“Will Rita—“ I began.

“Joe 2.0,” corrected Derek.

“Will she have to live with us?”

 “Only at night,” he said.

“So she’ll sleep with my boyfriend,” said Joe.

“Just until his performance,” said Derek. After my “performance,” Rita would be officially off the clock until the next night.

I could see the validity of both sides. Rita would only be in the house for two or three hours a night, and we wouldn’t be having sex or anything. But this was a younger, much more attractive—in the conventional sense—woman than Joe.

“We lose some footage, sure, but everything’s digital nowadays anyway,” explained Derek. “And with some expert editing, we could salvage a lot.”

He dismissed Rita and asked us—mostly Joe—“Do you realize how important this show could be to the sleep disabled citizens of our country?”

The first night she woke up to me tearing the bedspread into bandages for my head wound, Rita looked more excited than surprised. My parachute had opened at the last minute, but I had hit the ground with such velocity that I thought I had split my skull open. Luckily, the parachute would make for a perfect tourniquet. 

As I watched the footage, I could see how Rita made a better Joe than Joe. As Chris put it, “She is the eyes of America, and unlike Joe point oh, America isn’t going to be annoyed when you’re doing your thing.”

Rita didn’t hear me get up during the vampire dream. She didn’t hear me strip naked to get the scent of cologne off or rub garlic on my chest and neck. She didn’t hear me leave. Joe did though.

Dr. Nikitas has told us that loud noises are preferable to shaking, so Joe is laying on the horn, despite the fact that it is after two in the morning. About five blocks from our house, I finally hear the dying whine of her Honda’s horn. I am standing in the middle of an intersection, looking down at my red feet and shrunken penis. Like a child who doesn’t feel pain until he sees the scratch, I immediately begin to shiver. To my left is Joe’s Honda, Joe leaning across the passenger seat, yelling for me to “get the fuck in the goddamn car.”

Her car has not had a chance to warm up, and the cool air blowing out of the vents forces me into a ball, my knees pulled tight to my chest.

The ART van pulls up beside us and Chris is yelling for Joe to stay put. The van door opens and out comes Rita in a nightgown I have never seen and that is way too skimpy for this weather.

As my chattering teeth vibrate my head like a tuning fork, Chris is telling Joe that she needs to get in the van and let Rita drive me home. Joe turns to me and says, “I am doing this for you” in a way that tells me this is the last thing she’s going to be doing for me for a while.

I just want to get home and get my clothes on, so I nod my head energetically as Joe pushes past Rita.

Rita whispers, “Sorry” to me as she puts her hands around my head and pulls me in for a kiss. The Go-Pro hits her in the forehead so she takes it off. Behind her I can see Al, one of the camera guys, focusing in on us.

Rita rubs my freezing thigh and says, “We have to get you home, love.”

Joe, backing herself into the van, is shaking her head slowly.

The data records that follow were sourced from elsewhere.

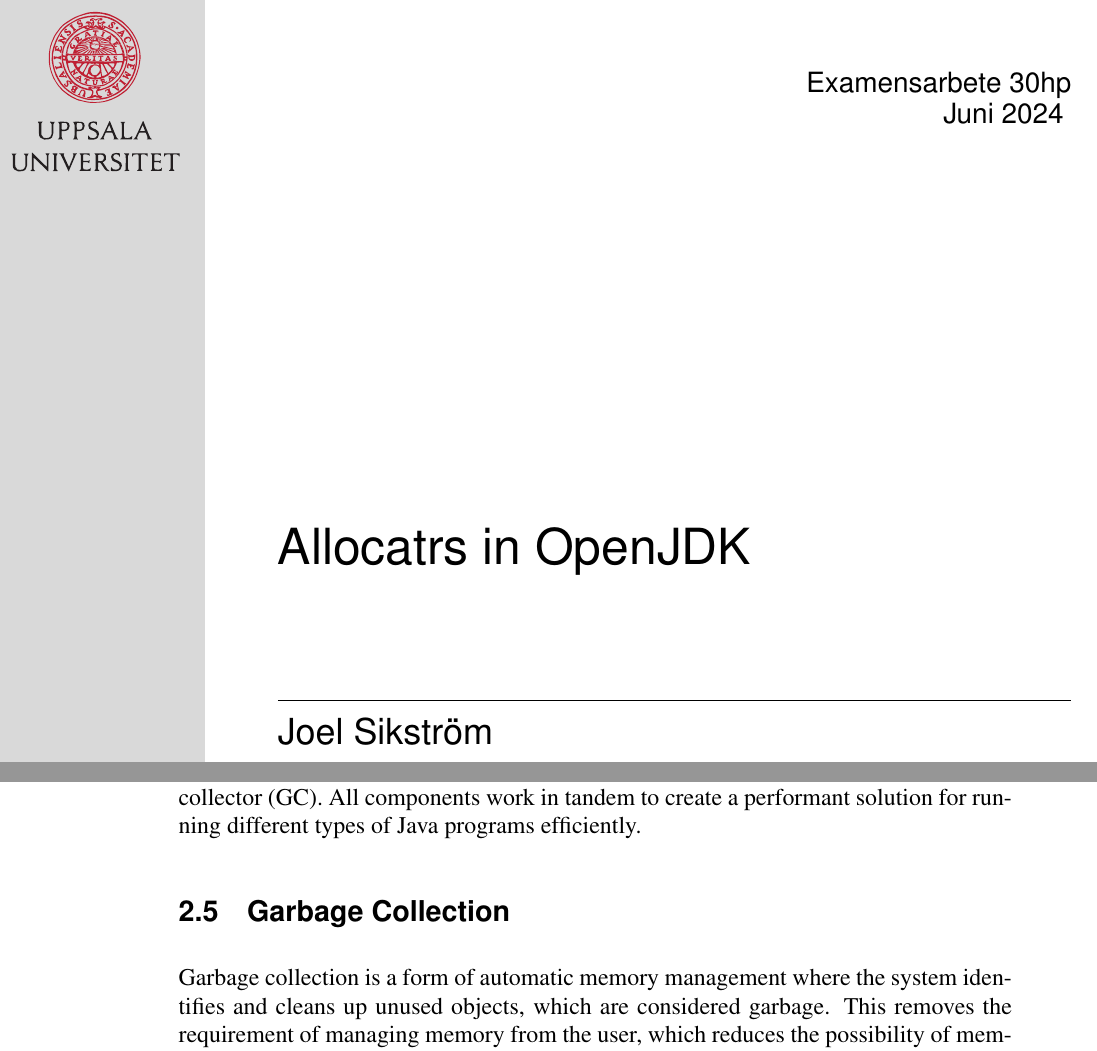
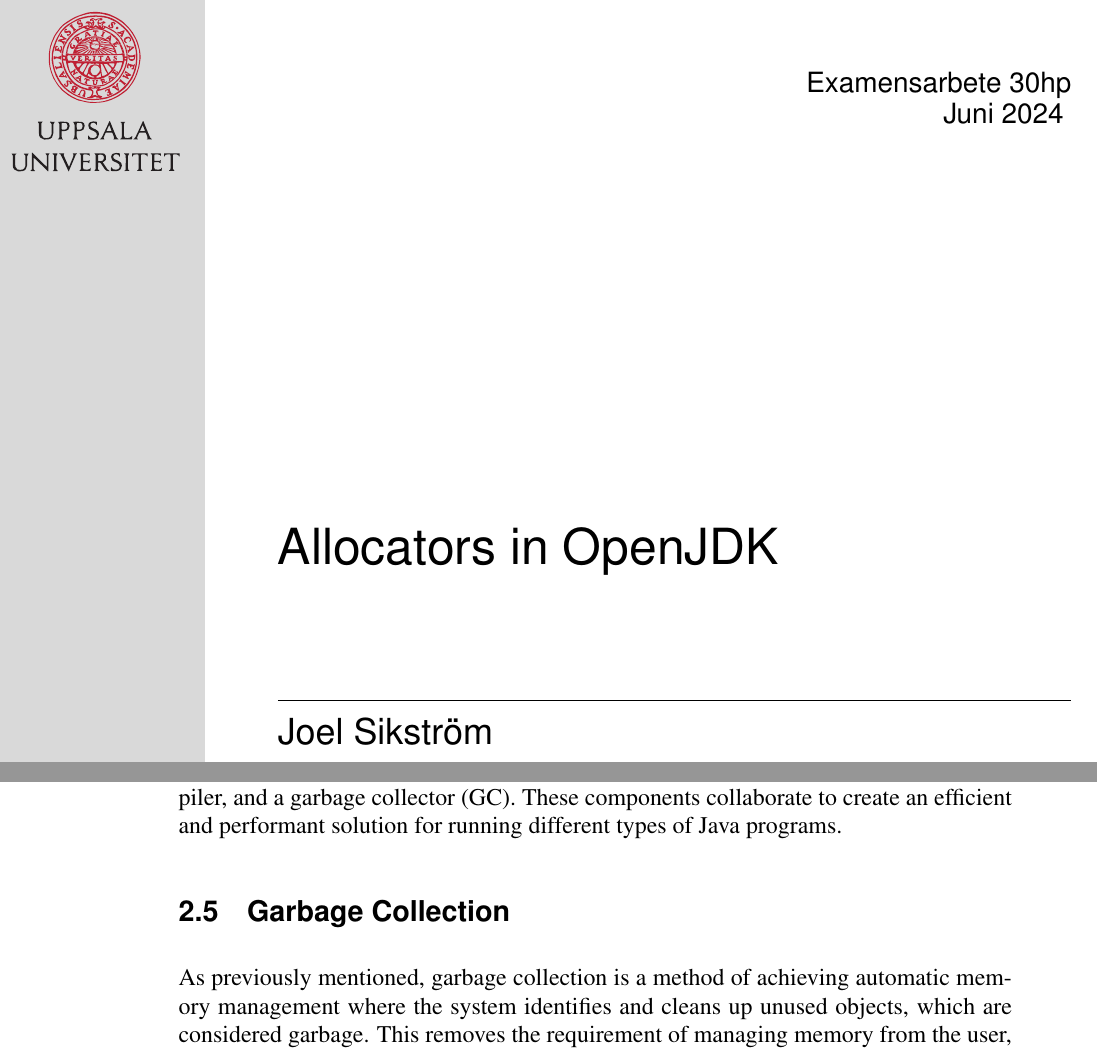
Before and after one commit to niclasgardsuu/thesis, a LaTeX paper (main.tex, which reads text/GC.tex): two parts of pages 1 and 10 of 11, joined at a grey line, cut so that both start at the same text. Compiled offline with pdfLaTeX.

Commit message:
Spelling fixes and citation added nbws.

```diff
--- a/main.tex
+++ b/main.tex
@@ -38,7 +38,7 @@
 \bstctlcite{rapport:BSTcontrol}
 
 % Set title, and subtitle if you have one
-\title{Allocatrs in OpenJDK} % och uppsatsmetodik
+\title{Allocators in OpenJDK} % och uppsatsmetodik
 % Use this if you have a subtitle
 %\subtitle{beskrivande men gärna lockande}
 %\subtitlesubtitle
--- a/text/GC.tex
+++ b/text/GC.tex
@@ -1 +1,6 @@
-Garbage collection is a form of automatic memory management where the system identifies and cleans up unused objects, which are considered garbage. This removes the requirement of managing memory from the user, which reduces the possibility of memory related issues occurring. This also removes some control from the user, and could lead to sub-optimal usage of system memory.
+As previously mentioned, garbage collection is a method of achieving automatic memory management where the system identifies and cleans up unused objects, which are considered garbage. This removes the requirement of managing memory from the user, which reduces the possibility of memory related issues occurring. This also removes some control from the user, and could lead to sub-optimal usage of system memory.
+
+%%% Local Variables:
+%%% mode: latex
+%%% TeX-master: "main"
+%%% End:
```
Also changed, not shown: text/hotspot.tex (+7 -2 lines).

Joe doesn’t sleep at the house. She tells me she’ll be packing up her stuff and moving in with a friend from the office.

“Do I know her?” I ask.

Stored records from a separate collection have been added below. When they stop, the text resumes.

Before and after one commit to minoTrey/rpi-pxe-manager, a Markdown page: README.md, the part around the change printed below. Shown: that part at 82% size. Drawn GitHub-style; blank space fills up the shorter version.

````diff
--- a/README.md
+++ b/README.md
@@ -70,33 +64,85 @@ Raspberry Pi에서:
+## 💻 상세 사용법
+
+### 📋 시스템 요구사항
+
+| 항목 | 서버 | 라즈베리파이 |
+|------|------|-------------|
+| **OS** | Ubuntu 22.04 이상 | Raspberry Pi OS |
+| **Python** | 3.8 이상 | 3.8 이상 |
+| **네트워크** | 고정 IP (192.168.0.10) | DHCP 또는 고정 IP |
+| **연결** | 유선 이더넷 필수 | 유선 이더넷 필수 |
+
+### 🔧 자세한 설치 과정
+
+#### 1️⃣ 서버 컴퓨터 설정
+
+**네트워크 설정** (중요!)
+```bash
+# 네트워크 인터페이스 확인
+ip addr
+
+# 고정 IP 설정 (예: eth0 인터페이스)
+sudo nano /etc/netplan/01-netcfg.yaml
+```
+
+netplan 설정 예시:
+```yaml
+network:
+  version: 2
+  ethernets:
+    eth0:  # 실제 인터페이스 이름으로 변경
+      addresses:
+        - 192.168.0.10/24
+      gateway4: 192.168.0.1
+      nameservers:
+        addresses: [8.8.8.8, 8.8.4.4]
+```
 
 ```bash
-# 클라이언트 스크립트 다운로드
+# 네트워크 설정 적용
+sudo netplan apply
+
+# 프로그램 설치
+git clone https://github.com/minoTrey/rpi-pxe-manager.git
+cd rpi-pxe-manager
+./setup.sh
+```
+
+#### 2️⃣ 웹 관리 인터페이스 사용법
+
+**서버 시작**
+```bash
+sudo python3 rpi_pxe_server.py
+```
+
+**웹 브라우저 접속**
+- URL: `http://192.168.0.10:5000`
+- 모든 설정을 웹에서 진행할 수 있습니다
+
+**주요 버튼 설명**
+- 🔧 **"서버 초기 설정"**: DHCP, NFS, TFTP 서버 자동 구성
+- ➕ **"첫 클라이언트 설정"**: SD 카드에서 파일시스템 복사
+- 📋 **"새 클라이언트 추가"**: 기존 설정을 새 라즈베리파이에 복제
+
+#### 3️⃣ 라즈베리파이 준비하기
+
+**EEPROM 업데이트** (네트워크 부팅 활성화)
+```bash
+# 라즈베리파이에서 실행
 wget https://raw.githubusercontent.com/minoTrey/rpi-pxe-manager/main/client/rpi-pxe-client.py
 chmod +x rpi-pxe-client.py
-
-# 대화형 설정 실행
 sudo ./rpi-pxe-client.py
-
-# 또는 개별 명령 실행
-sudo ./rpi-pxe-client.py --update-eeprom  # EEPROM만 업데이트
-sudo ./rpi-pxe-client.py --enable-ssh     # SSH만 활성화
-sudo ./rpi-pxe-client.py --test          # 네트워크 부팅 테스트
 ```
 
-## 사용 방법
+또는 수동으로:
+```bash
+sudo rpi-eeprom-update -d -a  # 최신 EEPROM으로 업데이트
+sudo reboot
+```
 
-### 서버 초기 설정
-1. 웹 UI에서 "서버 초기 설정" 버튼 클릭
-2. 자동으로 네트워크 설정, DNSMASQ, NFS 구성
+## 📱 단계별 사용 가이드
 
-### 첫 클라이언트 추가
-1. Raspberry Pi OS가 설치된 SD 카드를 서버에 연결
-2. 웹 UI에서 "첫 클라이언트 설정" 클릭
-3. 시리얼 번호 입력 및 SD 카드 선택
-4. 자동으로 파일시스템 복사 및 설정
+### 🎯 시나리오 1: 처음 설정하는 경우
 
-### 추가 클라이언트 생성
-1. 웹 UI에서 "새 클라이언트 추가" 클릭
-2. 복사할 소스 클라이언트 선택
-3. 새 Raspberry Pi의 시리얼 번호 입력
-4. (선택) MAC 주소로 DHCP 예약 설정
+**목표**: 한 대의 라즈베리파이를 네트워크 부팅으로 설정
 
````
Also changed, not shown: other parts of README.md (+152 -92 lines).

“Do you know Rita?” she replies.

I want to tell her to stay, to convince her that one day we’ll look back on this experience and have all kinds of terrific stories to tell at parties. Maybe even Hollywood parties. I almost tell her that Rita means nothing to me, but that sounds like I was cheating on her.

“Call me when this,” and she waves her hand in the air, “is all over.” She says she can’t promise she’ll pick up, that she has a lot of processing to do, that she’s not sure she can be with someone whose values are so screwed up.

I wanted a better life for us, an adventurous life. I wanted to be able to use my disability to pay Joe back for putting up with me.

Maybe I still can. Maybe when the show airs and Dr. Nikitas treats me, I can use my Sleepwalker X money to pay for Joe to go to law school.

I’m lying in bed alone thinking about that when I get a text from Chris: “Derek is already talking season two. You’re beautiful, baby.”

Joe never called me baby.